» **EXERCISE**: Which lines below contain "string"? Pull them out.

━━━━━━━━

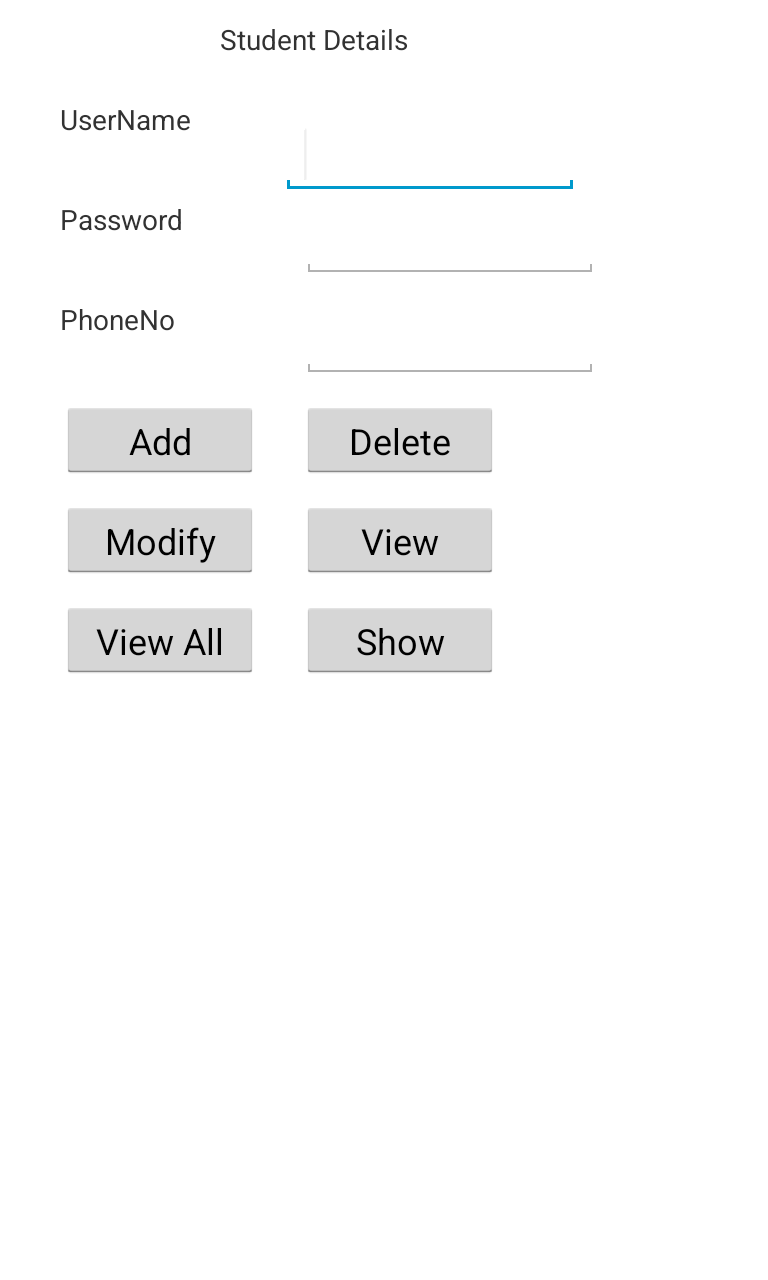
Repository: AungWinnHtut/Android
Layout: mywork1/com.engineer4myanmar.sundaynaungtest.MainActivity/res/layout/activity_main.xml
These files come from the project's save history. The layout is drawn as it stood at one moment and after the next save; the edit follows.
It is drawn on a 768 x 1280 px phone screen (xhdpi) without system bars, with theme AppTheme; the app's code is not run.

Above is the layout before, as saved 2015-07-12 05:35:25.

After the next save:
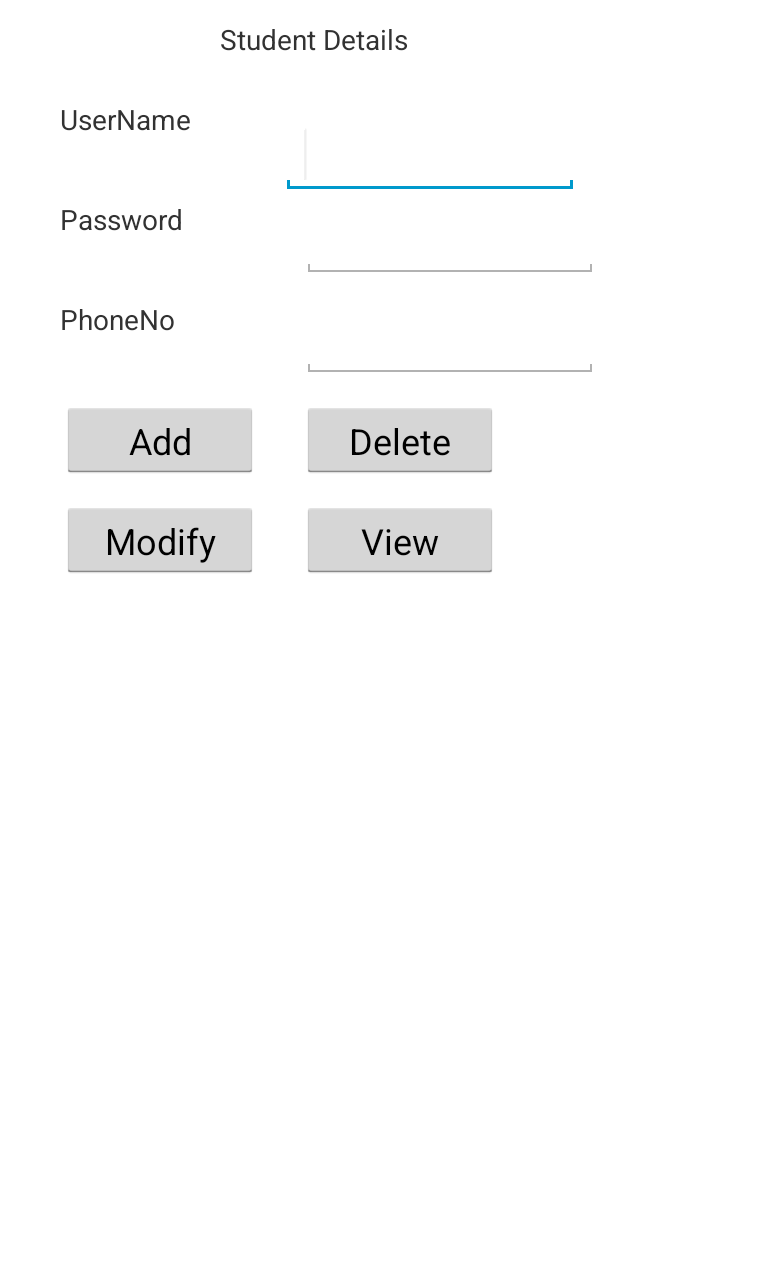
Saved 14 s later.
--- a/mywork1/com.engineer4myanmar.sundaynaungtest.MainActivity/res/layout/activity_main.xml
+++ b/mywork1/com.engineer4myanmar.sundaynaungtest.MainActivity/res/layout/activity_main.xml
@@ -60,18 +60,6 @@
 				  android:layout_y="250dp"
 		          android:layout_width="100dp"
 		          android:layout_height="40dp"/>
-		<Button   android:id="@+id/btnViewAll"
-				  android:text="@string/view_all"
-				  android:layout_x="30dp"
-				  android:layout_y="300dp"
-		          android:layout_width="100dp"
-		          android:layout_height="40dp"/>
-		<Button   android:id="@+id/btnShowInfo"
-				  android:text="@string/show_info"
-				  android:layout_x="150dp"
-				  android:layout_y="300dp"
-		          android:layout_width="100dp"
-		          android:layout_height="40dp"/>
 
 		<EditText
 		    android:id="@+id/editRollno"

━━━━━━━━

» **RESPONSE**:
-				  android:text="@string/view_all"
-				  android:text="@string/show_info"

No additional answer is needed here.